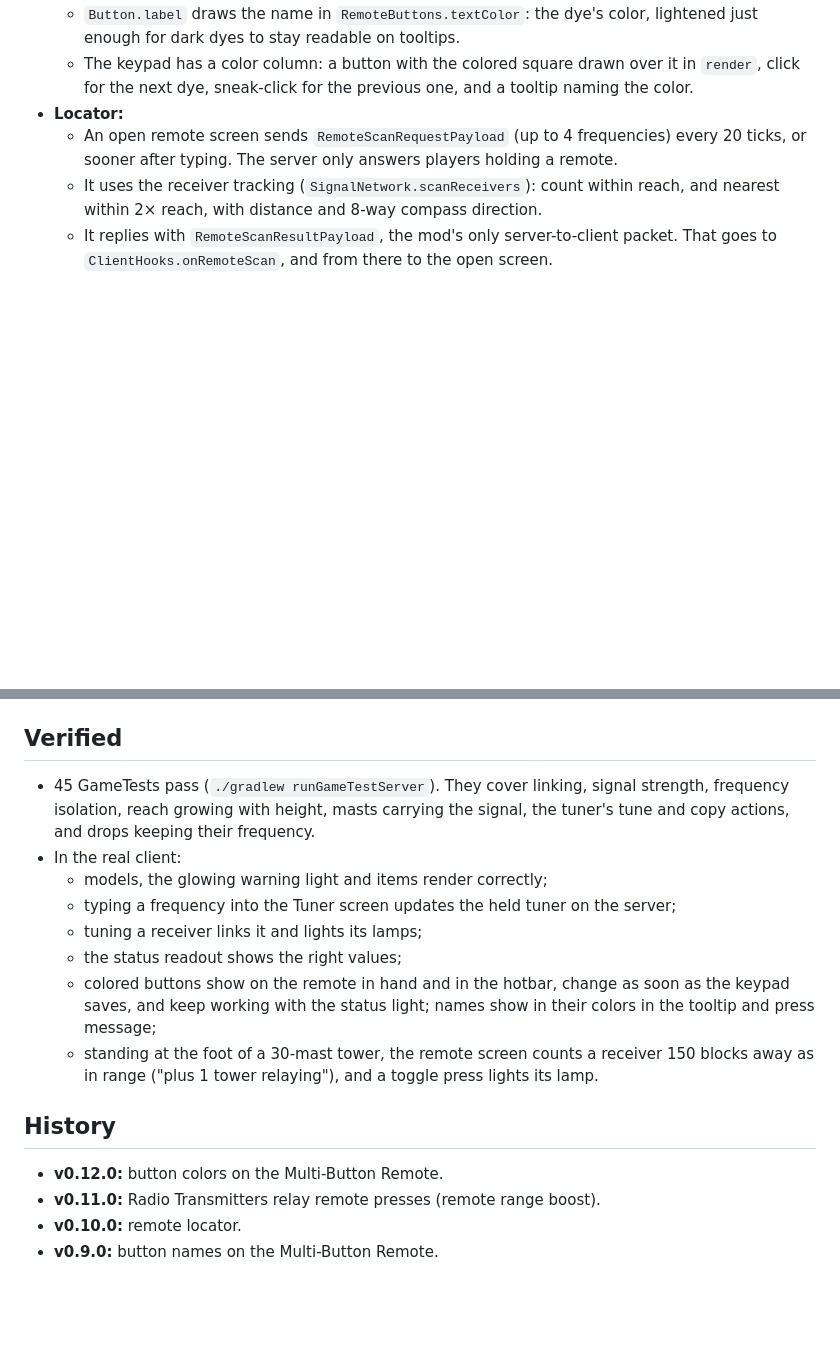
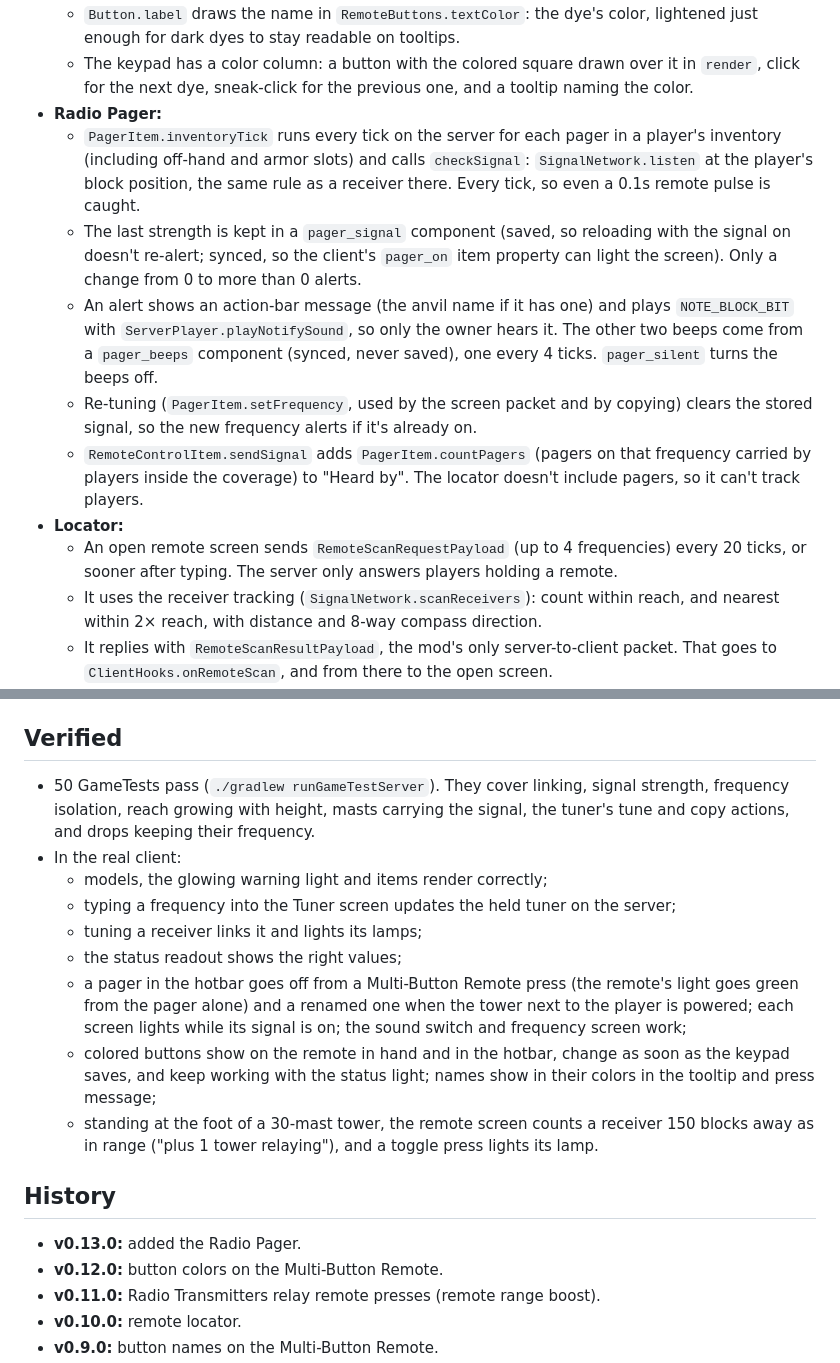
Before and after one commit to Reiko45/Reiko-s-Redstone-Signal-Tower, a Markdown page: docs/DESIGN.md, 2 parts joined by grey strips. Drawn GitHub-style; blank space fills up the shorter version.

```diff
--- a/docs/DESIGN.md
+++ b/docs/DESIGN.md
@@ -50,6 +50,12 @@
   - The item model has 5 layers (the vanilla maximum): the body (with the status light) and one white-and-grey button per layer 1-4. `MultiRemoteItem.tintColor` (registered in `RegisterColorHandlersEvent.Item`) multiplies each with its button's dye color, so the shading is baked into the greys. The green/red light models use the same button layers.
   - `Button.label` draws the name in `RemoteButtons.textColor`: the dye's color, lightened just enough for dark dyes to stay readable on tooltips.
   - The keypad has a color column: a button with the colored square drawn over it in `render`, click for the next dye, sneak-click for the previous one, and a tooltip naming the color.
+- **Radio Pager:**
+  - `PagerItem.inventoryTick` runs every tick on the server for each pager in a player's inventory (including off-hand and armor slots) and calls `checkSignal`: `SignalNetwork.listen` at the player's block position, the same rule as a receiver there. Every tick, so even a 0.1s remote pulse is caught.
+  - The last strength is kept in a `pager_signal` component (saved, so reloading with the signal on doesn't re-alert; synced, so the client's `pager_on` item property can light the screen). Only a change from 0 to more than 0 alerts.
+  - An alert shows an action-bar message (the anvil name if it has one) and plays `NOTE_BLOCK_BIT` with `ServerPlayer.playNotifySound`, so only the owner hears it. The other two beeps come from a `pager_beeps` component (synced, never saved), one every 4 ticks. `pager_silent` turns the beeps off.
+  - Re-tuning (`PagerItem.setFrequency`, used by the screen packet and by copying) clears the stored signal, so the new frequency alerts if it's already on.
+  - `RemoteControlItem.sendSignal` adds `PagerItem.countPagers` (pagers on that frequency carried by players inside the coverage) to "Heard by". The locator doesn't include pagers, so it can't track players.
 - **Locator:**
   - An open remote screen sends `RemoteScanRequestPayload` (up to 4 frequencies) every 20 ticks, or sooner after typing. The server only answers players holding a remote.
   - It uses the receiver tracking (`SignalNetwork.scanReceivers`): count within reach, and nearest within 2× reach, with distance and 8-way compass direction.
@@ -79,17 +85,19 @@
 
 ## Verified
 
-- 45 GameTests pass (`./gradlew runGameTestServer`). They cover linking, signal strength, frequency isolation, reach growing with height, masts carrying the signal, the tuner's tune and copy actions, and drops keeping their frequency.
+- 50 GameTests pass (`./gradlew runGameTestServer`). They cover linking, signal strength, frequency isolation, reach growing with height, masts carrying the signal, the tuner's tune and copy actions, and drops keeping their frequency.
 - In the real client:
   - models, the glowing warning light and items render correctly;
   - typing a frequency into the Tuner screen updates the held tuner on the server;
   - tuning a receiver links it and lights its lamps;
   - the status readout shows the right values;
+  - a pager in the hotbar goes off from a Multi-Button Remote press (the remote's light goes green from the pager alone) and a renamed one when the tower next to the player is powered; each screen lights while its signal is on; the sound switch and frequency screen work;
   - colored buttons show on the remote in hand and in the hotbar, change as soon as the keypad saves, and keep working with the status light; names show in their colors in the tooltip and press message;
   - standing at the foot of a 30-mast tower, the remote screen counts a receiver 150 blocks away as in range ("plus 1 tower relaying"), and a toggle press lights its lamp.
 
 ## History
 
+- **v0.13.0:** added the Radio Pager.
 - **v0.12.0:** button colors on the Multi-Button Remote.
 - **v0.11.0:** Radio Transmitters relay remote presses (remote range boost).
 - **v0.10.0:** remote locator.
```
Also changed, not shown: README.md (+21 -1 lines), docs/images/pager.png (added), 17 other files.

.....

Select the lines from the entries that include the word "DESIGN".

■ **RESULT OF THIS EXERCISE**
Before and after one commit to Reiko45/Reiko-s-Redstone-Signal-Tower, a Markdown page: docs/DESIGN.md, 2 parts joined by grey strips. Drawn GitHub-style; blank space fills up the shorter version.
--- a/docs/DESIGN.md
+++ b/docs/DESIGN.md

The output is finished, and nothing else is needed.